The records below are made of lines; count those holding the word "data" and give the number only.

******************************

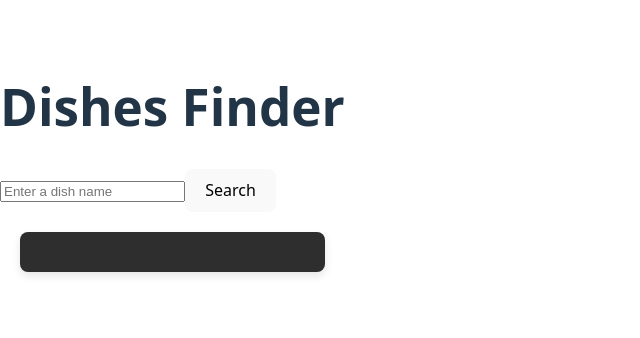
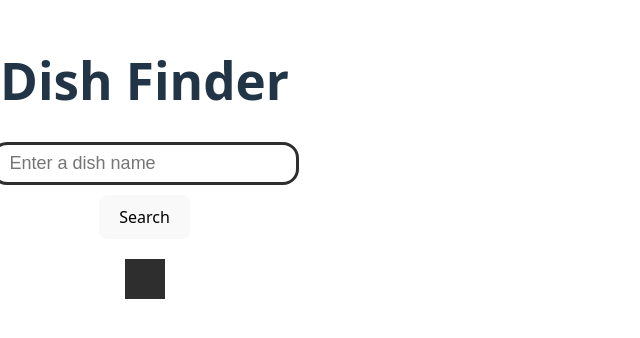
Before and after one commit to kylesiat675/meals-recipes, a React (Vite) app in the folder recipes/: page / in a window 1280 px wide. Shown: the part 232-570 px from the top of the page, without its empty margins (0-640 px from the left). Built offline with nearby package versions, Linux system fonts and the light colour scheme.

Commit message:
CSS tweaks and displaying dishes
> tweaked some css for dishes div, new input-button div, and input styling
> fixed displaying of dishes in a flexbox

```diff
--- a/recipes/index.html
+++ b/recipes/index.html
@@ -2,7 +2,6 @@
 <html lang="en">
   <head>
     <meta charset="UTF-8" />
-    <link rel="icon" type="image/svg+xml" href="/vite.svg" />
     <meta name="viewport" content="width=device-width, initial-scale=1.0" />
     <title>Recipe App</title>
   </head>
--- a/recipes/src/App.css
+++ b/recipes/src/App.css
@@ -1,5 +1,25 @@
 .dishes{
   width: 100%;
+  display: flex;
+  flex-direction: column;
+  justify-content: center;
+  align-items: center
+}
+.input-button{
+  display: flex;
+  flex-direction: column;
+  justify-content: center;
+  align-items: center;
+  gap: 10px;
+}
+.input-button input{
+  width: 100%;
+  height: 100%;
+  font-size: large;
+  padding: 0.5rem 1rem 0.5rem 1rem;
+  border-radius: 16px;
+  border: rgb(46, 46, 46) solid 3px;
+
 }
 .dish-list{
   display: flex;
@@ -9,9 +29,7 @@
   align-items: center;
   margin: 20px;
   padding: 20px;
-  border-radius: 8px;
   background-color: rgb(46, 46, 46);
-  box-shadow: 0 4px 8px rgba(0, 0, 0, 0.1);
 }
 
 .dish-item{
--- a/recipes/src/App.tsx
+++ b/recipes/src/App.tsx
@@ -9,43 +9,37 @@ function App() {
   const [loading, setLoading] = useState(false) //Loading state
   const [error, setError] = useState<string | null>(null) //Error state
 
-  const fetchDishes = async (e:any) => {
-    e.preventDefault()
-    setLoading(true)
-    setError(null)
-    try {
-      const response = await axios.get('https://www.themealdb.com/api/json/v1/1/search.php', {
-        params: {
-          s: prompt,
-        },
-      })
-      const data = response.data
-      if (data.meals) {
-        setDishes(data.meals)
-      } else {
-        setDishes([])
-        setError('No dishes found')
+  const fetchDishes = async (e: any) => {
+    e.preventDefault() //Prevents the default submission when the button is clicked
+    setLoading(true) //Sets loading state to true
+    setError(null) //Sets error state to null (no error)
+    try{
+      const res = await axios.get(`https://www.themealdb.com/api/json/v1/1/search.php?s=${prompt}`) //Fetches dishes that has the prompt in the name
+      if(res.data.meals){
+        setDishes(res.data.meals) //Sets the dishes state to the response data with the dishes
+      }else{
+        setDishes([]) //Sets dishes to empty array
+        setError('No dishes were found.')
       }
-    } catch (err) {
-      setError('Error fetching dishes')
-    } finally {
-      setLoading(false)
+    }catch(err){
+      setError('An error occured while fetching the dishes.')
+      console.log(err)
+    }finally{
+      setLoading(false) // Sets loading to false
     }
   }
 
   return (
     <div className='dishes'>
-      <h1>Dishes Finder</h1>
-      <input
-        type='text'
-        value={prompt}
-        onChange={(e) => setPrompt(e.target.value)}
-        placeholder='Enter a dish name'
-      />
-      <button onClick={fetchDishes} disabled={loading}>
-        {loading ? 'Loading...' : 'Search'}
-      </button>
-      {error && <p className='error'>{error}</p>}
+      <h1>Dish Finder</h1>
+      <form onSubmit={fetchDishes}>
+        <div className="input-button">
+          <input type="text" placeholder='Enter a dish name' value={prompt} onChange={(e) => setPrompt(e.target.value)} />
+          <button type='submit'>Search</button>
+        </div>
+      </form>
+      {loading && <p>Loading dish(es)...</p>}
+      {error && <p>{error}</p>}
       <DishList dishes={dishes}/>
     </div>
   )
```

******************************

**RESPONSE TO THE TASK:**
5